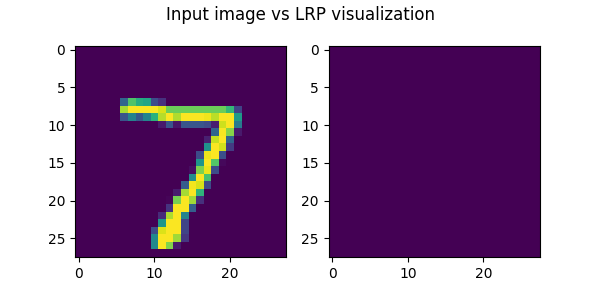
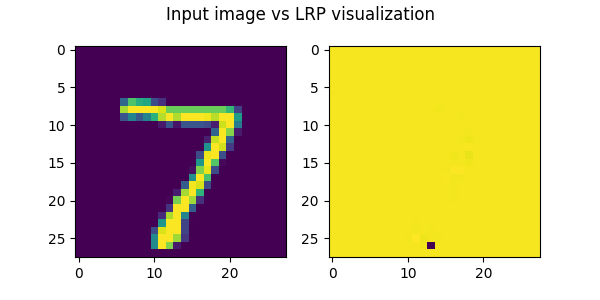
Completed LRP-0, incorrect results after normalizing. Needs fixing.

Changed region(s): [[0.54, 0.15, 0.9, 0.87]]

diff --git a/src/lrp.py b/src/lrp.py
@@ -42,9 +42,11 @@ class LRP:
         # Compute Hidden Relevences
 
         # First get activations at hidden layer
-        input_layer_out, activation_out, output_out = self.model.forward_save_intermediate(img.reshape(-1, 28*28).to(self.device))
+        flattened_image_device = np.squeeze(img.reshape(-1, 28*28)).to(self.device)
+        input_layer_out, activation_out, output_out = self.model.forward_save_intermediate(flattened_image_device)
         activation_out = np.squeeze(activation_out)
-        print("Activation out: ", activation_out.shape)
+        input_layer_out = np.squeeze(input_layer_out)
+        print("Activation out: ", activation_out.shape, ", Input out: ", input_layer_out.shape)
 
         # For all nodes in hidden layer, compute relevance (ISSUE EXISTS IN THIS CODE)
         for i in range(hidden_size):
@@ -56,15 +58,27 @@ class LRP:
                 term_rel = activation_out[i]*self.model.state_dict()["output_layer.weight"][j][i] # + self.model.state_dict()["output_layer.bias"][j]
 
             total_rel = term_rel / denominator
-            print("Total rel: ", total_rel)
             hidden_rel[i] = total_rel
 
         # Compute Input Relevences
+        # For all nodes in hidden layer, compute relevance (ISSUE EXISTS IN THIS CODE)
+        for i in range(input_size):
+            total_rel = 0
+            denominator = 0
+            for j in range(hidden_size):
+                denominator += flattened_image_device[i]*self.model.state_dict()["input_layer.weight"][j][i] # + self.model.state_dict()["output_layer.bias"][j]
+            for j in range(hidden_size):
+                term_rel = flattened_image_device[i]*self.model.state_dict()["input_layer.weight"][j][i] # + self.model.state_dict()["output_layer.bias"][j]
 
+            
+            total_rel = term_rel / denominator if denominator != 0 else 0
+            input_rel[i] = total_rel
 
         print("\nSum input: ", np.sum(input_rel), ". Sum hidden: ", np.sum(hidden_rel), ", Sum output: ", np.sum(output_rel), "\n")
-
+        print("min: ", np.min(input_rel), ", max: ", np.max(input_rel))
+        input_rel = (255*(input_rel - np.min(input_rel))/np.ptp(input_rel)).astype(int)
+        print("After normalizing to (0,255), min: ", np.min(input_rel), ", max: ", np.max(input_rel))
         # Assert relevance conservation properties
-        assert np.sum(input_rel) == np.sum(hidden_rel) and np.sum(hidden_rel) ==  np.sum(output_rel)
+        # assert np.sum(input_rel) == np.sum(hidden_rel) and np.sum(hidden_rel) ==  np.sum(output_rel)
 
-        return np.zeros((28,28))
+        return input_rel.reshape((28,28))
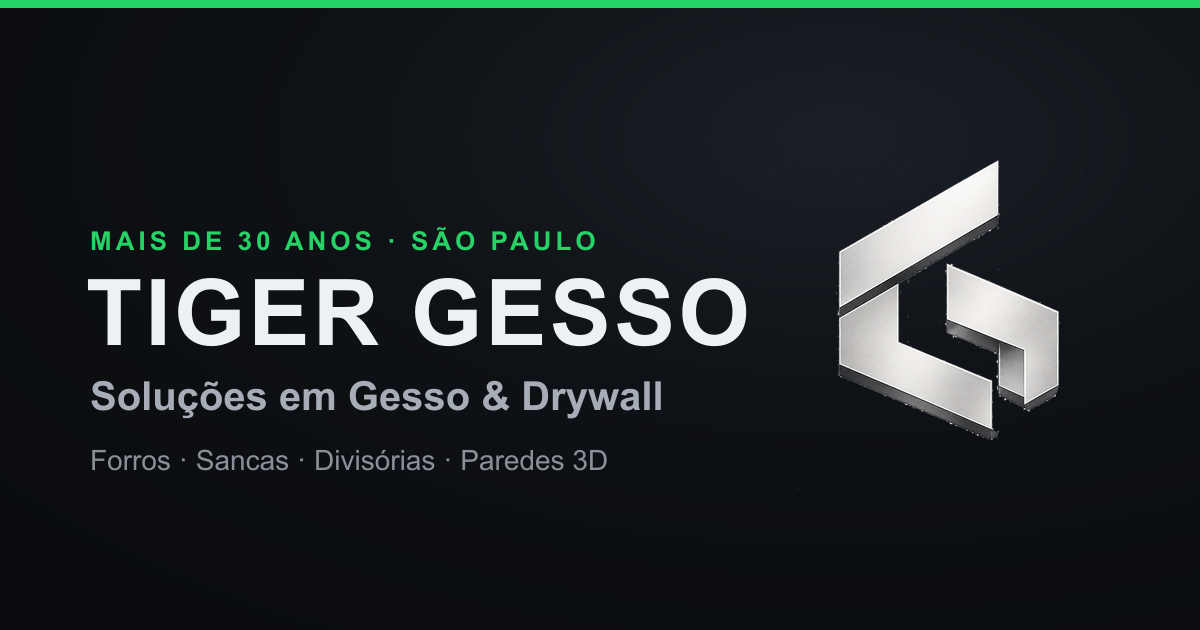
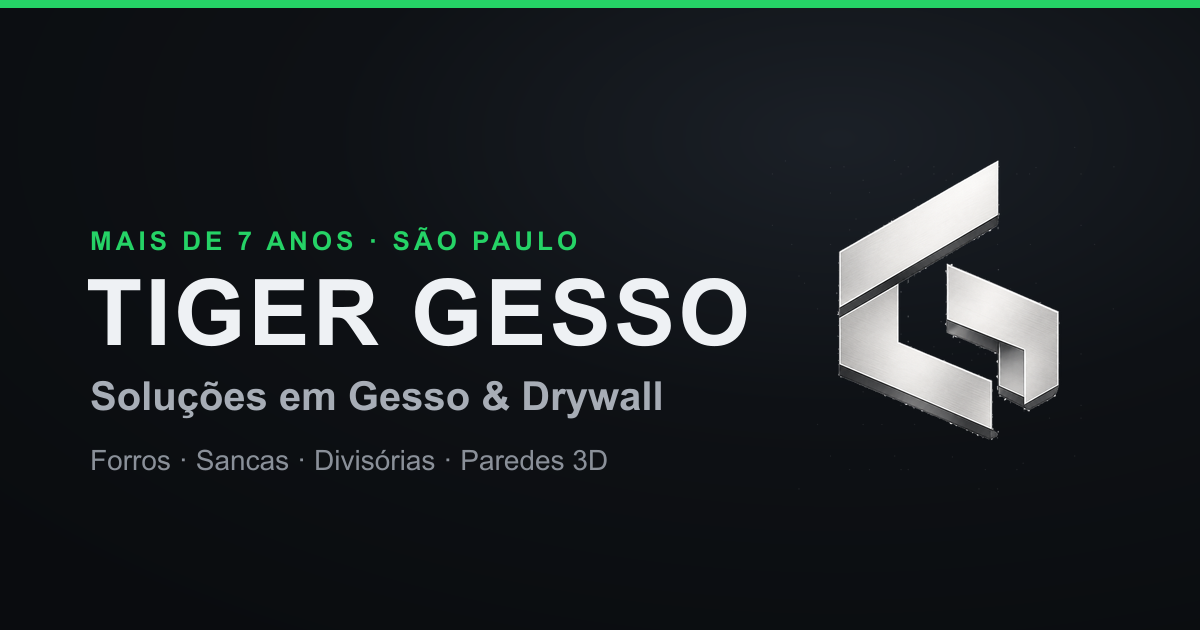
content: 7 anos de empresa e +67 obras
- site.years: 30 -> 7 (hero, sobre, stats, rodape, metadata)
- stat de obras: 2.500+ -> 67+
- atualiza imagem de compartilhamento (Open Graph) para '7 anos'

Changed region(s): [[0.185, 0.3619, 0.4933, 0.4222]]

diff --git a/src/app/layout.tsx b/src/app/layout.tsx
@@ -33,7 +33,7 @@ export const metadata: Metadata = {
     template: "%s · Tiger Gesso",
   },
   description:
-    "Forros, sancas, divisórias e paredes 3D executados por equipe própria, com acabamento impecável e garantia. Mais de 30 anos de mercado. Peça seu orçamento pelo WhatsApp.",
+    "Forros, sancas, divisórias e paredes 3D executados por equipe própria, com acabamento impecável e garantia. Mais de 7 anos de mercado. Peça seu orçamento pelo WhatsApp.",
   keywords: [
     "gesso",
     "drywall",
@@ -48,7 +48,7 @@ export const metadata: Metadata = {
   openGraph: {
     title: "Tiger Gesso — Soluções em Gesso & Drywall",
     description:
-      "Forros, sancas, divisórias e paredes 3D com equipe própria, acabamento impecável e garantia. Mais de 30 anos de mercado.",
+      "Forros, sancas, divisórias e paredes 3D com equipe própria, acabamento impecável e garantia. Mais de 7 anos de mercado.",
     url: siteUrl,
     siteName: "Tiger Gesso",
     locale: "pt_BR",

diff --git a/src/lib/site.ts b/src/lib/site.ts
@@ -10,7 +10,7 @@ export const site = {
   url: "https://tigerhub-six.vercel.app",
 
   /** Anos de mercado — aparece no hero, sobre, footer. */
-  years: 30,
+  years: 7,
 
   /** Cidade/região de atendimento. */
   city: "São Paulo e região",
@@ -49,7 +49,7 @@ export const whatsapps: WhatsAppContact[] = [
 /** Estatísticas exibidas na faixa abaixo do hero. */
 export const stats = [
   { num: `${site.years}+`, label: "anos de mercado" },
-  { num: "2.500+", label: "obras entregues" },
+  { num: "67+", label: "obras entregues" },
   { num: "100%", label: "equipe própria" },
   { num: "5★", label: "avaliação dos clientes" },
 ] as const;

--

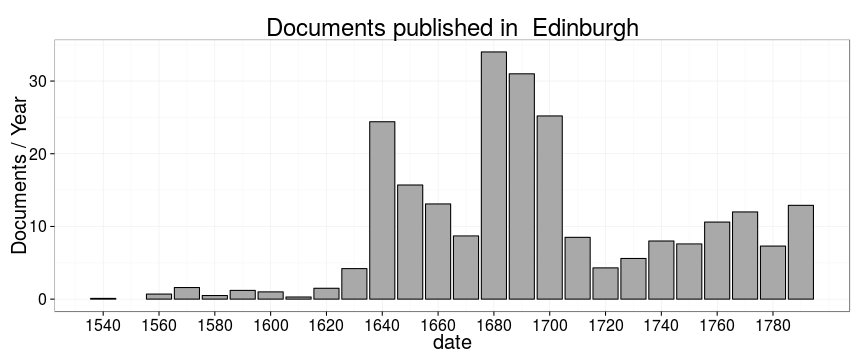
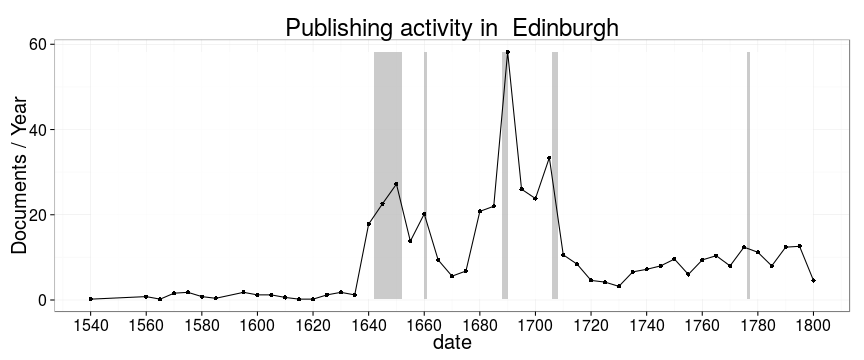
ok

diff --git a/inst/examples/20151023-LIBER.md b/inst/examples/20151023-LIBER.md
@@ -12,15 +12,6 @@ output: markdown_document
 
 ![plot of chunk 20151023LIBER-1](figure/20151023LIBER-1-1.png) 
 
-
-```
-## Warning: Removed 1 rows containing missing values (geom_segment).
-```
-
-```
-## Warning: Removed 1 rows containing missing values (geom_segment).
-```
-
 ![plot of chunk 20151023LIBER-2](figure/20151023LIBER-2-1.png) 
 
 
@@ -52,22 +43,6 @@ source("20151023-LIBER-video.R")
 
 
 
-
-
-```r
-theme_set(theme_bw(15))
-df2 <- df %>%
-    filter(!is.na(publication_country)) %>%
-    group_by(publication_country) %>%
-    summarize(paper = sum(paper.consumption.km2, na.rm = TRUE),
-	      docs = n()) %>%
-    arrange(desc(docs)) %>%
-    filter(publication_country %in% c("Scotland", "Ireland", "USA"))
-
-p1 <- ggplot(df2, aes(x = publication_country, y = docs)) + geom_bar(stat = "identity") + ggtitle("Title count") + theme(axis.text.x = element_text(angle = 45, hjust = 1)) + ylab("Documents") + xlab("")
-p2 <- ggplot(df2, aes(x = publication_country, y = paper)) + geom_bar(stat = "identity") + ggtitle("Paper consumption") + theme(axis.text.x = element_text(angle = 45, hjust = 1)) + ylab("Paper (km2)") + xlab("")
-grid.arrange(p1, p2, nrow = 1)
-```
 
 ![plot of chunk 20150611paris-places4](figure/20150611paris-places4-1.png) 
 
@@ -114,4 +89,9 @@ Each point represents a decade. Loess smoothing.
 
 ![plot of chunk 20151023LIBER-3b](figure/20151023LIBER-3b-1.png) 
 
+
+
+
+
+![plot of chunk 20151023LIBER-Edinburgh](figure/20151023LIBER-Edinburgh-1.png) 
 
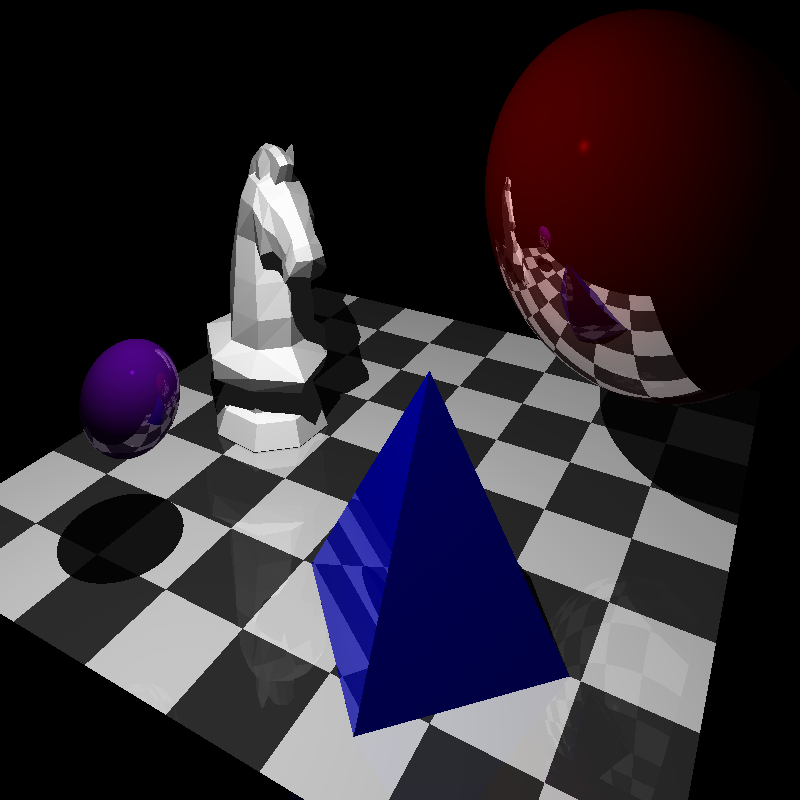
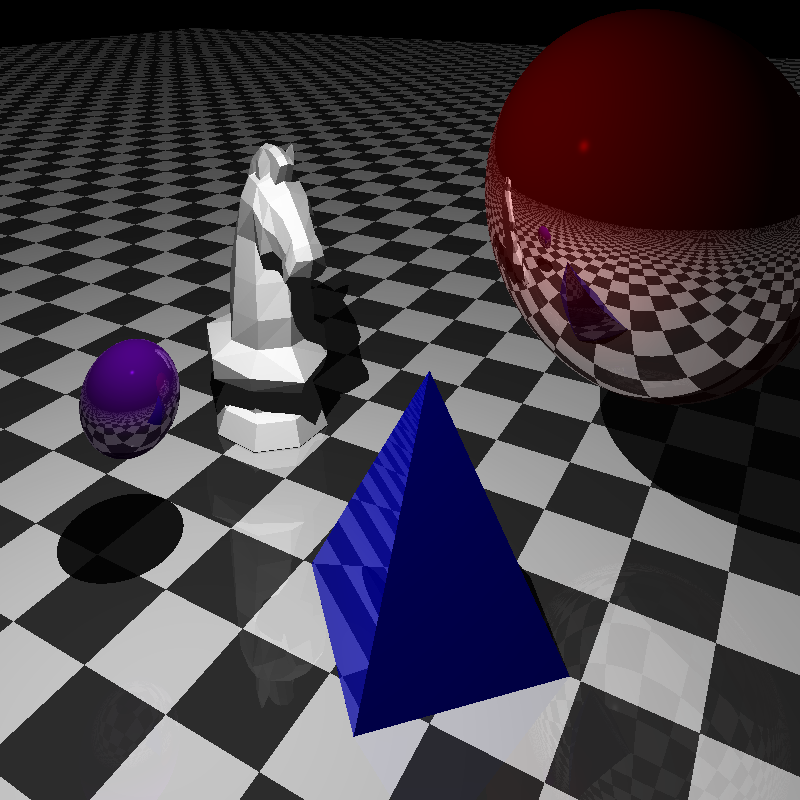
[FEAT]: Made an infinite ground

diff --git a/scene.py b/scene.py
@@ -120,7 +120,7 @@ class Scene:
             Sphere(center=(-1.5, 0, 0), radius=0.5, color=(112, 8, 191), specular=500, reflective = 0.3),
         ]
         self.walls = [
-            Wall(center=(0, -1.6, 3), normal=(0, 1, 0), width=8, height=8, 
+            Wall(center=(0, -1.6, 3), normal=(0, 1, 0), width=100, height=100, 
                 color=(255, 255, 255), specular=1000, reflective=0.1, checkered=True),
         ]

--

__Your assignment__
Whenever the word "label" turns up in a line of the listing above, copy the line.

__Solution to the problem__
   { num: `${site.years}+`, label: "anos de mercado" },
-  { num: "2.500+", label: "obras entregues" },
+  { num: "67+", label: "obras entregues" },
   { num: "100%", label: "equipe própria" },
   { num: "5★", label: "avaliação dos clientes" },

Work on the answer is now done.